Check each line of the data below for the string "shown", then report how many lines have it and nothing else.

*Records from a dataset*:
# # # # # # #

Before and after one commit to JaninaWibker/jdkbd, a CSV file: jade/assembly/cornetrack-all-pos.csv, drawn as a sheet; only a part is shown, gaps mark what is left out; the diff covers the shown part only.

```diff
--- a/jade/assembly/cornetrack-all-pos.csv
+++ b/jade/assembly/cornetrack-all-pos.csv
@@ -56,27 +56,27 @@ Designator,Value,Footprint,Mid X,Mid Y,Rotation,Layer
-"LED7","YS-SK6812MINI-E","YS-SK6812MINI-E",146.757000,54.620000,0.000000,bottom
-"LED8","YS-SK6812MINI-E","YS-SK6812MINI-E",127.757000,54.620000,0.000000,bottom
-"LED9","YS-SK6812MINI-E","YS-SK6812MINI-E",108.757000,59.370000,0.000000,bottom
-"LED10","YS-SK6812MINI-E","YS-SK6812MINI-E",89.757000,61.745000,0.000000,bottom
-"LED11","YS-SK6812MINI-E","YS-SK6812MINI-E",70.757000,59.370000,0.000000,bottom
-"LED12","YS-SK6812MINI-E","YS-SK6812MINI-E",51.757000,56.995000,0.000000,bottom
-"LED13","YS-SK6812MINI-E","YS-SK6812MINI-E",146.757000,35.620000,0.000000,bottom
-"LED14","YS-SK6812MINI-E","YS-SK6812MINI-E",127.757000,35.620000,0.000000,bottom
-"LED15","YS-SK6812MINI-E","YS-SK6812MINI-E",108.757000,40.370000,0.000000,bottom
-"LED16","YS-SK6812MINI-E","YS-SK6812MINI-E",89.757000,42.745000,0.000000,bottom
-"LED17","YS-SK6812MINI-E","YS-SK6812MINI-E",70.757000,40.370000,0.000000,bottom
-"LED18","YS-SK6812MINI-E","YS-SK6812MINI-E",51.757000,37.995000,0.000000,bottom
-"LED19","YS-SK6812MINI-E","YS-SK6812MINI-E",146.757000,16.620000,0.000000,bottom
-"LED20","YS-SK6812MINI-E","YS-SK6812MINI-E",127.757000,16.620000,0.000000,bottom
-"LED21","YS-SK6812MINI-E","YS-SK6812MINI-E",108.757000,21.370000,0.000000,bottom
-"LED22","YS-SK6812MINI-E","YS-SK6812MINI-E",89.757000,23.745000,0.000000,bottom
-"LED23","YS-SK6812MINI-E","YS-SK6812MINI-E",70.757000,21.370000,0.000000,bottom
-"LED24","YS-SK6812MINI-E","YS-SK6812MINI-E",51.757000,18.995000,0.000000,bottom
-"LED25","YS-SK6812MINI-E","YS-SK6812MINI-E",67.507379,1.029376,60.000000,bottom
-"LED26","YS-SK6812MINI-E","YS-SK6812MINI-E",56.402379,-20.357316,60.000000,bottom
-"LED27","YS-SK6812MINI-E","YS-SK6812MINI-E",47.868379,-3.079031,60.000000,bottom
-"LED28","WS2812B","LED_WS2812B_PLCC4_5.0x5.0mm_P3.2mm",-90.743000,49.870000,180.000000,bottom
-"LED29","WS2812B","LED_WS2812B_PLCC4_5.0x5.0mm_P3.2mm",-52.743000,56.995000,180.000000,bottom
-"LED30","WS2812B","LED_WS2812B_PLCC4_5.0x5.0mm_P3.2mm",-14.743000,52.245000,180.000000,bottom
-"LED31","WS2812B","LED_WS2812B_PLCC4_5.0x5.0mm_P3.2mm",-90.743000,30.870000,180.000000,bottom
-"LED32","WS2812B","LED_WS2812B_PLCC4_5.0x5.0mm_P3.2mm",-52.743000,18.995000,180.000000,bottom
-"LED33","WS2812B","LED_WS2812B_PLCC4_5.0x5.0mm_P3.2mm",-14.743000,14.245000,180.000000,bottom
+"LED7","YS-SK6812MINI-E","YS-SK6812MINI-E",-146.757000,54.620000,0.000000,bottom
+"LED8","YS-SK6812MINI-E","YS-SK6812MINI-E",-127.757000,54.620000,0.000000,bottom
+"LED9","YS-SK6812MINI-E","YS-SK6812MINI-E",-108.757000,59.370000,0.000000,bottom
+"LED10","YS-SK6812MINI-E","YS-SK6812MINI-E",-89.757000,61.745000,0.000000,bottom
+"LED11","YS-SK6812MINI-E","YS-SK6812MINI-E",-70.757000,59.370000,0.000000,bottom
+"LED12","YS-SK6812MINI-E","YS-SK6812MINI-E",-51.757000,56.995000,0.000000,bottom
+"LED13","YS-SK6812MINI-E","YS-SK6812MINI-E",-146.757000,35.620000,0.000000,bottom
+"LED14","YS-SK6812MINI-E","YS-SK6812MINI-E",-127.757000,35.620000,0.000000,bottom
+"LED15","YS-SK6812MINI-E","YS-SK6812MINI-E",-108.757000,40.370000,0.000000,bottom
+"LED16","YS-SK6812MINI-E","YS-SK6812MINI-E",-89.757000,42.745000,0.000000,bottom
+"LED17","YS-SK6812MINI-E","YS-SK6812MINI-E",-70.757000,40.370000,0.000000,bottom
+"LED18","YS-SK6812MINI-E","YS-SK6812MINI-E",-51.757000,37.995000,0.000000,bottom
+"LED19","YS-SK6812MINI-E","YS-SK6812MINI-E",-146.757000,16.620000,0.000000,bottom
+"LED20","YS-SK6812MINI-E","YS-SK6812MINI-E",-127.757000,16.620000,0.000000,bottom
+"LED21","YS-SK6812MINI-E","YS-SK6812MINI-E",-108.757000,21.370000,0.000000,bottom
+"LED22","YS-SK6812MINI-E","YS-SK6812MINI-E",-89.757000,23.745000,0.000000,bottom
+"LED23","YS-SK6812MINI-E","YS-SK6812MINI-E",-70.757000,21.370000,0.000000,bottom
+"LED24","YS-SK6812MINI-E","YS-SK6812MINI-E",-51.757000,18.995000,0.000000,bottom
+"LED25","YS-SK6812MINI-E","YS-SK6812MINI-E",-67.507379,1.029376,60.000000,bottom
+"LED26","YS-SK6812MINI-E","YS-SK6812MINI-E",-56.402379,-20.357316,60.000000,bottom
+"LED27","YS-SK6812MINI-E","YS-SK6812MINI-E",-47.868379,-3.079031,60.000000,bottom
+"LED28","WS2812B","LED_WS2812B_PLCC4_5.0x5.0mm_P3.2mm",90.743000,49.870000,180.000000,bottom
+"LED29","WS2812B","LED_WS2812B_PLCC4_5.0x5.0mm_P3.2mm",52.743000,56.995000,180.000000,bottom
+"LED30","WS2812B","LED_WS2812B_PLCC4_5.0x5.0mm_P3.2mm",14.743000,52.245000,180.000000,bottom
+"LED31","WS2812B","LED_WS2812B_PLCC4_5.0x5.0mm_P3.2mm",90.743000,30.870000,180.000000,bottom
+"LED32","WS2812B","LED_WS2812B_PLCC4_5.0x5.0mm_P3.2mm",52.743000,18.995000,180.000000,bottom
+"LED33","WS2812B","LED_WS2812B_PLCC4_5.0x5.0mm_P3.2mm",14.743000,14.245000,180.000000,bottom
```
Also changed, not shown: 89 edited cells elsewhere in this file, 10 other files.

# # # # # # #

*SOLUTION*: 2